Pandemic music struck a darker chord
A new study examining the music people listened to during the pandemic has revealed a taste for more downbeat and darker music – in direct contrast to music recommended to raise the spirits.
James Cook University psychology lecturer Dr Amanda Krause and PhD student Ms Kaila Putter, along with colleagues from The University of Queensland and Curtin University, conducted the study.
Dr Krause said over six separate lockdown periods, Melbourne had cumulatively the world’s longest lockdown in response to COVID-19, totalling over 260 days.
“Lockdown measures required people to remain at home and resulted in people experiencing long periods of social isolation, unprecedented changes to everyday routines, and various psychological challenges such as fear, anxiety, insomnia, irritability and anger,” said Dr Krause.
The team compared a crowd-sourced playlist - produced by a Melbourne newspaper after an appeal to readers for music recommendations to raise spirits during the Australian lockdowns – and chart data on what people were actually listening to.
“We compared the ‘pandemic playlist’ songs to charting songs during the first six months of the pandemic in 2020 and the same period in 2021 with regard to their musical features and lyrical content,” said Dr Krause.
Ms Putter said the findings indicated the songs included in the pandemic playlist differed significantly from the charting songs in 2020 and 2021.
“The playlist songs were higher in energy (relative to 2020 and 2021) and less acoustic (relative to 2021). Additionally, the lyrics of the pandemic playlist songs had significantly more positive words,” said Ms Putter.
She said what people actually listened to in response to the pandemic seems to be darker, uncertain, escapist, and isolated.
“This appears to reflect a preference for mature and meaningful media content when faced with a threat,” said Dr Krause
“It’s possible people’s suggestions for the pandemic playlist reflected the music they expected would improve the mood of others, which may not necessarily have been the music they would select to regulate their own emotions.”

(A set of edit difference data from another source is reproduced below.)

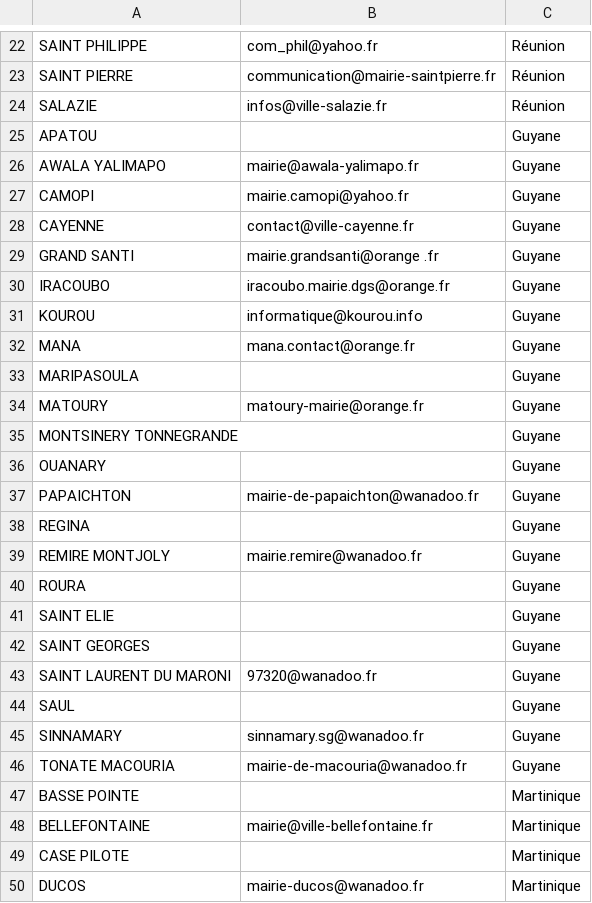
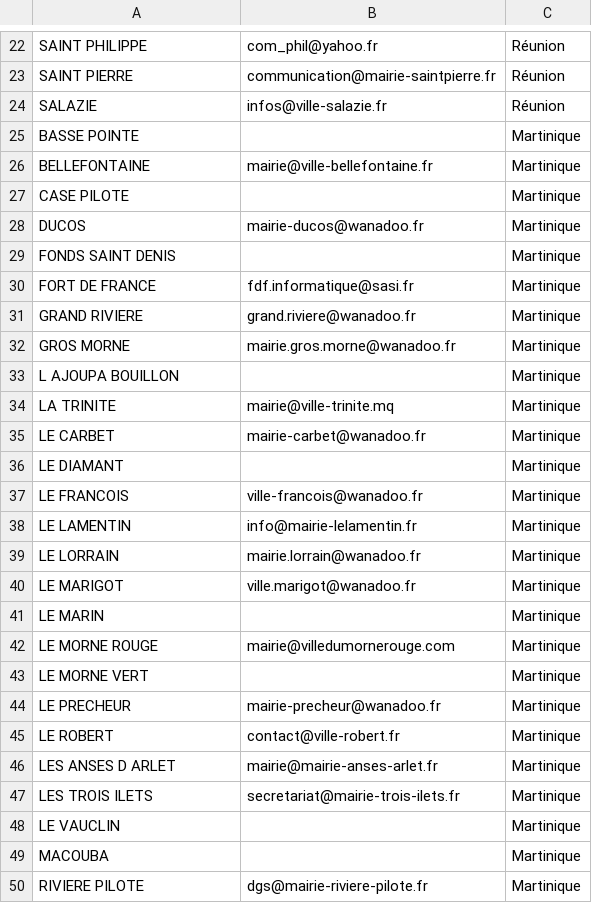
Before and after one commit to apofsflmfs/THP_S3D4_Mass_Mailing, a CSV file: db/townhalls.csv, drawn as a sheet; only a part is shown, gaps mark what is left out; the shorter side is filled out with more unchanged rows; the diff names each change by its address in the sheet, - before the commit and + after, or states it on an @@ line.

```diff
--- a/db/townhalls.csv
+++ b/db/townhalls.csv
-row 25: APATOU |  | Guyane
-row 26: AWALA YALIMAPO | mairie@awala-yalimapo.fr | Guyane
-row 27: CAMOPI | mairie.camopi@yahoo.fr | Guyane
-row 28: CAYENNE | contact@ville-cayenne.fr | Guyane
-row 29: GRAND SANTI | mairie.grandsanti@orange .fr | Guyane
-row 30: IRACOUBO | iracoubo.mairie.dgs@orange.fr | Guyane
-row 31: KOUROU | informatique@kourou.info | Guyane
-row 32: MANA | mana.contact@orange.fr | Guyane
-row 33: MARIPASOULA |  | Guyane
-row 34: MATOURY | matoury-mairie@orange.fr | Guyane
-row 35: MONTSINERY TONNEGRANDE |  | Guyane
-row 36: OUANARY |  | Guyane
-row 37: PAPAICHTON | mairie-de-papaichton@wanadoo.fr | Guyane
-row 38: REGINA |  | Guyane
-row 39: REMIRE MONTJOLY | mairie.remire@wanadoo.fr | Guyane
-row 40: ROURA |  | Guyane
-row 41: SAINT ELIE |  | Guyane
-row 42: SAINT GEORGES |  | Guyane
-row 43: SAINT LAURENT DU MARONI | 97320@wanadoo.fr | Guyane
-row 44: SAUL |  | Guyane
-row 45: SINNAMARY | sinnamary.sg@wanadoo.fr | Guyane
-row 46: TONATE MACOURIA | mairie-de-macouria@wanadoo.fr | Guyane
```
Also changed, not shown: 1 other file.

She said the findings broaden understanding of music listening behaviours in response to societal stress.
The study was published in the journal, Music & Science, and is available here.
Dr Amanda Krause